Shielding Taliban? Pak refuses to move troops from Indian border: TOI

After a beguiling interval when Pakistan seemed prepared to see its internal challenges as more serious than those on its eastern border, Islamabad has flatly refused to move troops from the Indian front.

Last Updated: Jul 24, 2009, 09:56 AM IST

New Delhi: After a beguiling interval when Pakistan seemed prepared to see its internal challenges as more serious than those on its eastern border, Islamabad has flatly refused to move troops from the Indian front in what looks like a bid to protect the Taliban from a US surge in Afghanistan.
In briefings to prominent US media, Pakistan officials have suggested that the American military surge in Afghanistan — post the review ordered by Barack Obama after he took office — would result in a sharp spillover in Balochistan where an insurgency is already raging.

Containing increased levels of insurgency in Balochistan would require moving troops from the Indian border which was not possible. Invoking its traditional view that India constitutes the bigger threat, Pakistan`s arguments seem aimed at curtailing US action in Afghanistan, something that will give the Taliban a respite. Pakistan has not been able to shake off the impression that it sees Taliban as "allies" in the long run and its latest moves seem to strengthen this view.

The Pakistani spin on the ongoing US operations in Afghanistan reflects a deeply held conviction that the mountainous country must remain under the control of proxies that Islamabad can trust in order to deliver "strategic depth" against India. Pakistan`s military complex also seems to feel that Taliban will ultimately prevail — helped by the refuge and sustenance the jihadis receive in Waziristan and the North-West Frontier Province.

A Pakistani official said, "A Taliban spillover would require Pakistan to put more troops there, troops the country does not have now. Diverting troops from the border with India is out of the question." The significant turnaround comes just weeks after Pakistan army chief Ashfaq Kayani echoed President Asif Ali Zardari in saying that the external threat was less dangerous than the internal one.

Pakistani officials, briefing US journalists, were quoted as saying that negotiating with the Taliban was a better idea for Islamabad than fighting them. The remarks show that no matter how much US tries to portray that the Pakistan army has made a strategic shift on the Taliban, this is not really the case. Even in the case of Swat, held up as Pakistan`s sincere bid to counter jihadis, the Taliban vacated territory and its leaders are still active.

Given the latest Pakistani shift, US demands that India "reciprocate" and be more understanding of Pakistan`s battle with jihadis loses much of its credibility. Secretary of state Hillary Clinton might have said Pakistan was showing "real intent" but sceptics have repeatedly pointed to the need for more verifiable actions from the country.

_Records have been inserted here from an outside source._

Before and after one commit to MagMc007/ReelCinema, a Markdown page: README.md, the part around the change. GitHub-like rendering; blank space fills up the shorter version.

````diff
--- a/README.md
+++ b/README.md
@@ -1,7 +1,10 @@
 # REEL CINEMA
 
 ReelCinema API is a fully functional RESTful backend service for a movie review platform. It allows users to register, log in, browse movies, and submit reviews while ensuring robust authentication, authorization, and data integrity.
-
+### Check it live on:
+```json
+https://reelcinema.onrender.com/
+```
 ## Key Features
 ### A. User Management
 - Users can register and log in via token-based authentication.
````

Earlier this month, Kayani told an officers` commissioning parade of Pakistan Navy in Karachi that the country faced both "external and internal" threats. "While the external threat to Pakistan continues to exist, it is the internal threat that merits immediate attention," said Kayani, according to a military statement. It was terrorism, he said, that "posed a threat to our national security and stability".

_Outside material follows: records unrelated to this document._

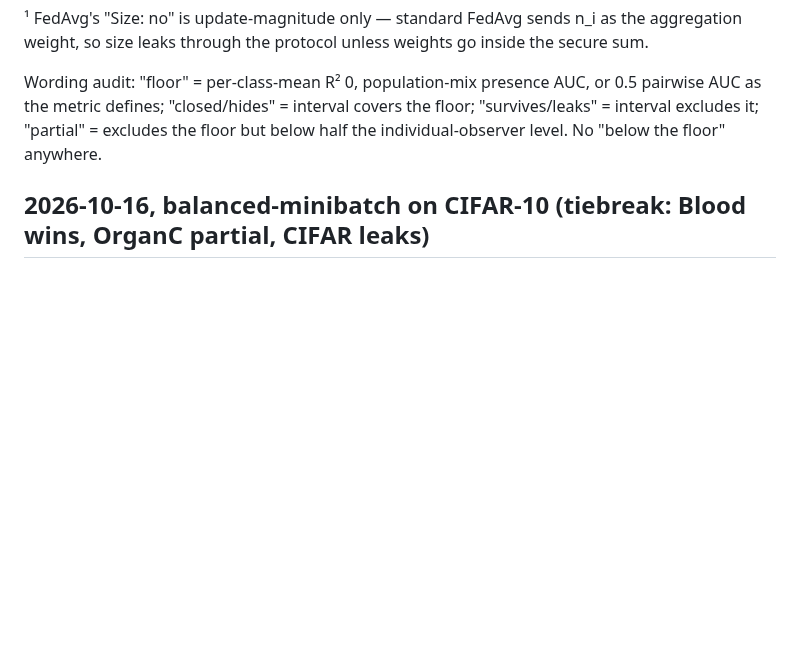
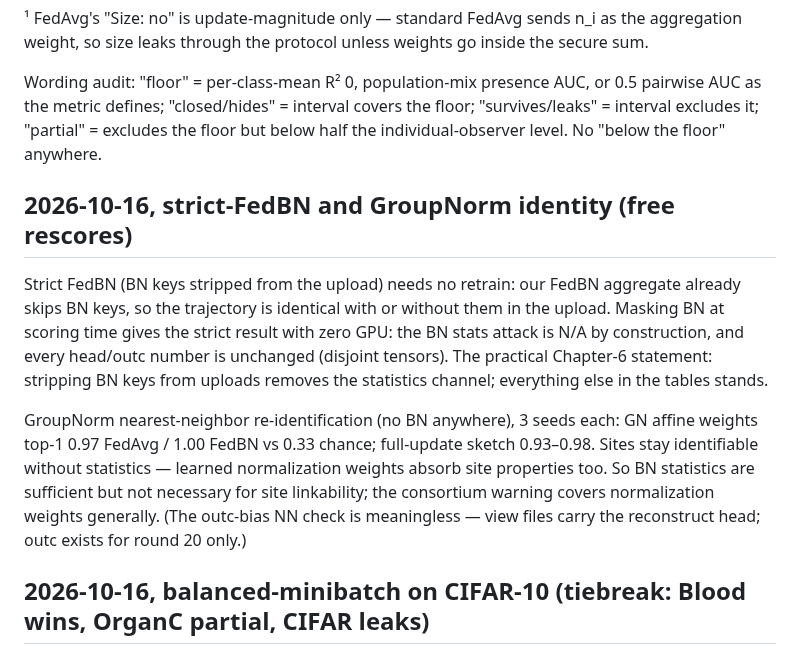
Before and after one commit to CarlosMari/FL-for-Seismic, a Markdown page: findings.md, the part around the change. GitHub-like rendering; blank space fills up the shorter version.

Commit message:
Strict-FedBN masking + GroupNorm identity rescores.

```diff
--- a/findings.md
+++ b/findings.md
@@ -398,6 +398,12 @@ BloodMNIST unless noted; 95% CIs in the cited tables. "Yes" = interval excludes
 
 Wording audit: "floor" = per-class-mean R² 0, population-mix presence AUC, or 0.5 pairwise AUC as the metric defines; "closed/hides" = interval covers the floor; "survives/leaks" = interval excludes it; "partial" = excludes the floor but below half the individual-observer level. No "below the floor" anywhere.
 
+## 2026-10-16, strict-FedBN and GroupNorm identity (free rescores)
+
+Strict FedBN (BN keys stripped from the upload) needs no retrain: our FedBN aggregate already skips BN keys, so the trajectory is identical with or without them in the upload. Masking BN at scoring time gives the strict result with zero GPU: the BN stats attack is N/A by construction, and every head/outc number is unchanged (disjoint tensors). The practical Chapter-6 statement: stripping BN keys from uploads removes the statistics channel; everything else in the tables stands.
+
+GroupNorm nearest-neighbor re-identification (no BN anywhere), 3 seeds each: GN affine weights top-1 0.97 FedAvg / 1.00 FedBN vs 0.33 chance; full-update sketch 0.93–0.98. Sites stay identifiable without statistics — learned normalization weights absorb site properties too. So BN statistics are sufficient but not necessary for site linkability; the consortium warning covers normalization weights generally. (The outc-bias NN check is meaningless — view files carry the reconstruct head; outc exists for round 20 only.)
+
 ## 2026-10-16, balanced-minibatch on CIFAR-10 (tiebreak: Blood wins, OrganC partial, CIFAR leaks)
 
 Table `results/tables/balanced_mb_cifar_howmuch.csv` (3 seeds). Counts R² on ALL channels: row +0.196 [+0.119,+0.191], Decaf +0.355 [+0.283,+0.369], bias +0.201 — well above the floor. Size +0.782 via bias. Oracle/estimated fractions +0.21–0.36. Support 0.91–0.99. Utility 0.880.
```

The turnaround comes as US and NATO troops embark on an intense battle with the Taliban in southern Afghanistan. The Pakistan army is spread across the Swat valley, and is preparing to go into Waziristan. The Swat operations, contrary to public reports, have not gone as well as it should have, because it failed to net the leaders of the Pakistani Taliban.

The newfound desire to negotiate with the Taliban also coincides with the fact that the army now has to get into Baitullah Mehsud territory in south Waziristan. Mehsud is maintaining radio silence, so there is little possibility of the Pakistan army getting him. But given his strike rate, there is every chance of Mehsud wreaking havoc on the security forces.

The US expects Pakistan to follow a hammer-and-anvil strategy in the area and pick off any fleeing Taliban leaders. But the latest Pakistan remarks show the hesitation of the army to go so far against their creation.

Last month, Zardari was quoted as saying in Brussels, "I do not consider India a military threat; the question is that India has the capability. Capability is what matters. With regard to intention, I think we both have our good intentions. India is a reality, Pakistan is a reality, but Taliban is a threat, an international threat... to our way of life. And at the moment, I`m focused on the Taliban. It`s something that has been going on for a long time and of course went unchecked under the dictatorial rule of the last president."